§ Exercise aim
Each line containing the string "products" should be copied out of the entries.

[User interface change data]
----
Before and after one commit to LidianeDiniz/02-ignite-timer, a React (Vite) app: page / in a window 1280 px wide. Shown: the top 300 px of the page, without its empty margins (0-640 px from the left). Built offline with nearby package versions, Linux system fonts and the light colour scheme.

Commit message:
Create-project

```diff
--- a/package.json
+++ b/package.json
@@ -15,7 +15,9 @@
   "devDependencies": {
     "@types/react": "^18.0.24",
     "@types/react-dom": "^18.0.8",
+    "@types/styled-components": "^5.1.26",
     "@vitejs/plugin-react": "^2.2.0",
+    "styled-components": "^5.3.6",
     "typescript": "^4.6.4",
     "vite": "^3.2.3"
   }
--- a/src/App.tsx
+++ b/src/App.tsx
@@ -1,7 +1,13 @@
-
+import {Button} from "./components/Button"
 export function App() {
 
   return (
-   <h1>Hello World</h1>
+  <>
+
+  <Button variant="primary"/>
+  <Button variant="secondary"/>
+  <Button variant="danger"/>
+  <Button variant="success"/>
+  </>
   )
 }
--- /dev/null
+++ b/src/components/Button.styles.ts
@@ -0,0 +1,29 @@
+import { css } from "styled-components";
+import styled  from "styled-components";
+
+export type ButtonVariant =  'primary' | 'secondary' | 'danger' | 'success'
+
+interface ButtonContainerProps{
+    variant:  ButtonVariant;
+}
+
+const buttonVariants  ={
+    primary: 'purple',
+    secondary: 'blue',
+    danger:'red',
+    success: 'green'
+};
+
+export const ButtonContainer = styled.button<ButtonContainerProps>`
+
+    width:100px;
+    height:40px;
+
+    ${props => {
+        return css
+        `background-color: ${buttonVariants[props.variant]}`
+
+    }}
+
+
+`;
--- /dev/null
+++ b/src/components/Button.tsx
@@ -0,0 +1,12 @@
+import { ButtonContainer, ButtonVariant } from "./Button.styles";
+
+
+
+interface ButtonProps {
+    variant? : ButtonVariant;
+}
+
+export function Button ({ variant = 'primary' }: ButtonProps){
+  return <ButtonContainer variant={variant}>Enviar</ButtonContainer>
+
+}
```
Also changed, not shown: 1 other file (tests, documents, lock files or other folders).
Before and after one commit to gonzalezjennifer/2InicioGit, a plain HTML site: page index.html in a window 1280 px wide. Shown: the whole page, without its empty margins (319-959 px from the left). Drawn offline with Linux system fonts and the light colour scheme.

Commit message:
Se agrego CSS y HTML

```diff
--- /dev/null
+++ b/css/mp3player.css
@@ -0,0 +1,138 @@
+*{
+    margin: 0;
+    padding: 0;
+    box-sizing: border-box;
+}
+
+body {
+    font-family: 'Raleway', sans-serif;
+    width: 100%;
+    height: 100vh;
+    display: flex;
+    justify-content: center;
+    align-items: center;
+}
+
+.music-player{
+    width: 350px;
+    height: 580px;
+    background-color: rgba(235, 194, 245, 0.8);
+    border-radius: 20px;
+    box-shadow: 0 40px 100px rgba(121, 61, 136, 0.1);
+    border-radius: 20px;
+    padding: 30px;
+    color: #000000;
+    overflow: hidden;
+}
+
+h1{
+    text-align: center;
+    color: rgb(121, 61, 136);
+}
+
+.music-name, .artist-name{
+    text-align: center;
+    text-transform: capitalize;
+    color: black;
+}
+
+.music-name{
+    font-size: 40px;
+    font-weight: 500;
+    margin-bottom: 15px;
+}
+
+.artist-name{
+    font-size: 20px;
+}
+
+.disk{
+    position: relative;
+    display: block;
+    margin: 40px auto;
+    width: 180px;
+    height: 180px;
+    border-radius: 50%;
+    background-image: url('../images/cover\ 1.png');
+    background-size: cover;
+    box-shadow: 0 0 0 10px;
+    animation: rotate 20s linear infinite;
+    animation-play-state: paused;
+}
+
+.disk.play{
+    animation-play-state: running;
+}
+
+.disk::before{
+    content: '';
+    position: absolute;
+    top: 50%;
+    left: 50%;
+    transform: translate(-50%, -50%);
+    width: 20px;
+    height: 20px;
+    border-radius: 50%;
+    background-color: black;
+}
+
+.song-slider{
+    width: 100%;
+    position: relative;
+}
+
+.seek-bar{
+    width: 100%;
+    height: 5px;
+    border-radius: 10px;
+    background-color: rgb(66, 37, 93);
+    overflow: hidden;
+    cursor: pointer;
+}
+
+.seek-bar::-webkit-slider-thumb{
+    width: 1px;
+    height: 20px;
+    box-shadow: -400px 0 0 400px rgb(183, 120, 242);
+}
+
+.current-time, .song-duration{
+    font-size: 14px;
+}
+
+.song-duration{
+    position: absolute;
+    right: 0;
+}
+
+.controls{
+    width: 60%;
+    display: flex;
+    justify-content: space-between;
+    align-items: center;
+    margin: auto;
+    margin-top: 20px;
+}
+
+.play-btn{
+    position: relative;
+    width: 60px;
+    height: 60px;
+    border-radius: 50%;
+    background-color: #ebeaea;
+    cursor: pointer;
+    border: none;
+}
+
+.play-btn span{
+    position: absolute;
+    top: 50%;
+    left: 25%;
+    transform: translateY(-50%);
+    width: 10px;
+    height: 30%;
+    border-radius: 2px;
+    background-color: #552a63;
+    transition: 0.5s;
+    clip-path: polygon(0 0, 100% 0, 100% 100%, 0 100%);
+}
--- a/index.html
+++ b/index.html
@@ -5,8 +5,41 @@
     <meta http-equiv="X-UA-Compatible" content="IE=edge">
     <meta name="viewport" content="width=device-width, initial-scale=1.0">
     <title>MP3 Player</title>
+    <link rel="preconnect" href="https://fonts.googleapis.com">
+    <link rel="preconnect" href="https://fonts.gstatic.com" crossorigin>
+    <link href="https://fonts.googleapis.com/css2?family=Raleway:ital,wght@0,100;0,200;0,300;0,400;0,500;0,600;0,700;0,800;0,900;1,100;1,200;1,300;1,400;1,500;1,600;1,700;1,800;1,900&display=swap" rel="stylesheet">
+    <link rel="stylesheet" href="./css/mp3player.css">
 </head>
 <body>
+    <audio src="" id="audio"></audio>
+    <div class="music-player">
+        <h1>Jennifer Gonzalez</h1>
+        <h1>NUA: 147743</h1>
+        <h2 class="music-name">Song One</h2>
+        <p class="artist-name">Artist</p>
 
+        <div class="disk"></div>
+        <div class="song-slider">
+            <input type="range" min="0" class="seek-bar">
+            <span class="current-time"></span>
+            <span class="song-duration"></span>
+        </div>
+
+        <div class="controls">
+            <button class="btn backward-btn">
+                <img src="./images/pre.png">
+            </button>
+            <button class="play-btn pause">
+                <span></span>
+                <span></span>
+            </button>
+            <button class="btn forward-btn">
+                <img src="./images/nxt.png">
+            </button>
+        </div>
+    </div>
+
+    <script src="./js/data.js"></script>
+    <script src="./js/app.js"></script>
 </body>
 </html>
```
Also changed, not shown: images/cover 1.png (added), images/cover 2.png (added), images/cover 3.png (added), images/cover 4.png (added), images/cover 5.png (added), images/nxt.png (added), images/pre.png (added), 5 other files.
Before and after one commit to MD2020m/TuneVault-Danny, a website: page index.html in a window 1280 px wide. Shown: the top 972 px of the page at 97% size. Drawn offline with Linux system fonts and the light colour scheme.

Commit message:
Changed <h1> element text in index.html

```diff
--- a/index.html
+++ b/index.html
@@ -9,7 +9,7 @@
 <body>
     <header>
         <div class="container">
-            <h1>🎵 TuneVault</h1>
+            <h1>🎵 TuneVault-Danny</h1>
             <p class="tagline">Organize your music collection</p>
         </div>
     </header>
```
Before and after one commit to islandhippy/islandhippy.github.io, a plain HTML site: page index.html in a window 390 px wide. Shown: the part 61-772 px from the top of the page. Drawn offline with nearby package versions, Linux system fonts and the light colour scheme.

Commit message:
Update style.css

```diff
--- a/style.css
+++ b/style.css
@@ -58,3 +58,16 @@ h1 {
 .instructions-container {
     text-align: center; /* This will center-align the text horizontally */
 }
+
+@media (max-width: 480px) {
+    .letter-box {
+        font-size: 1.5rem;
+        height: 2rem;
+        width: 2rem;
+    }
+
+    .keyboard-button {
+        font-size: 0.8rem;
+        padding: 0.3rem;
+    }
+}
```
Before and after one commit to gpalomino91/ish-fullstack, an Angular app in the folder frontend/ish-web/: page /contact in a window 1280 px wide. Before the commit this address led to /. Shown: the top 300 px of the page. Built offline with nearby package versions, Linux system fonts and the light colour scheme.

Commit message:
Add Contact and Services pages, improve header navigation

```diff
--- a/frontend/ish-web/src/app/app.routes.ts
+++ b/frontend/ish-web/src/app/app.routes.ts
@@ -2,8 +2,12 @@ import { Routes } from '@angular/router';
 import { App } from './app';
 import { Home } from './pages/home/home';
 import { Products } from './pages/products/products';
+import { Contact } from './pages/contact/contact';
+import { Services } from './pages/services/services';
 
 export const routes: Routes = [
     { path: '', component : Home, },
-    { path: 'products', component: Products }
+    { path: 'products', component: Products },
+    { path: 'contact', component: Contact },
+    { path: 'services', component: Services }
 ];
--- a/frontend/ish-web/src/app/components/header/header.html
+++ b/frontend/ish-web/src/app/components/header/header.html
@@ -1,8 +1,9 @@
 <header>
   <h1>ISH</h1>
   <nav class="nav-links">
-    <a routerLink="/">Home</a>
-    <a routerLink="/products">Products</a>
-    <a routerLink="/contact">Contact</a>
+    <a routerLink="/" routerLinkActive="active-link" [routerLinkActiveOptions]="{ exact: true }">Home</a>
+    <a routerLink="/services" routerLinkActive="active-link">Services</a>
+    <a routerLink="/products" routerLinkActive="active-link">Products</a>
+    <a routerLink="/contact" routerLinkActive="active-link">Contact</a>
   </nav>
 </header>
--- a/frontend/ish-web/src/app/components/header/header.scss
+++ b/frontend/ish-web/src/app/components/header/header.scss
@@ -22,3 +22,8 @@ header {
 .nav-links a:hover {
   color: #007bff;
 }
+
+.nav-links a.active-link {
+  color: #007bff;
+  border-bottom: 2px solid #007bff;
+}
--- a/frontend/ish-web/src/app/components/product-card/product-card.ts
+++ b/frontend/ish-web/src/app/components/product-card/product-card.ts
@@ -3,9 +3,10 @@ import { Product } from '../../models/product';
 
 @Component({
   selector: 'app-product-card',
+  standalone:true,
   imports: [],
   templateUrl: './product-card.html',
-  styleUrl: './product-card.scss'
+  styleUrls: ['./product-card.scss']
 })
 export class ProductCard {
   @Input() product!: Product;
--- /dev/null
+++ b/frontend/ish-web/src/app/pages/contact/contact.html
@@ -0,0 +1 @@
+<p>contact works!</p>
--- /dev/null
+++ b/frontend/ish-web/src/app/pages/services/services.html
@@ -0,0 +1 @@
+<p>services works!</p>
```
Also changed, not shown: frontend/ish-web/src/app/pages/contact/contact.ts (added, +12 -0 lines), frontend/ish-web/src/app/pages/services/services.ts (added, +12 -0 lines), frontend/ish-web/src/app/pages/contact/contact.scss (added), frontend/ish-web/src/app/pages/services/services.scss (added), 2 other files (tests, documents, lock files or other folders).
----
§ Your response
 import { Products } from './pages/products/products';
-    { path: 'products', component: Products }
+    { path: 'products', component: Products },
-    <a routerLink="/products">Products</a>
+    <a routerLink="/products" routerLinkActive="active-link">Products</a>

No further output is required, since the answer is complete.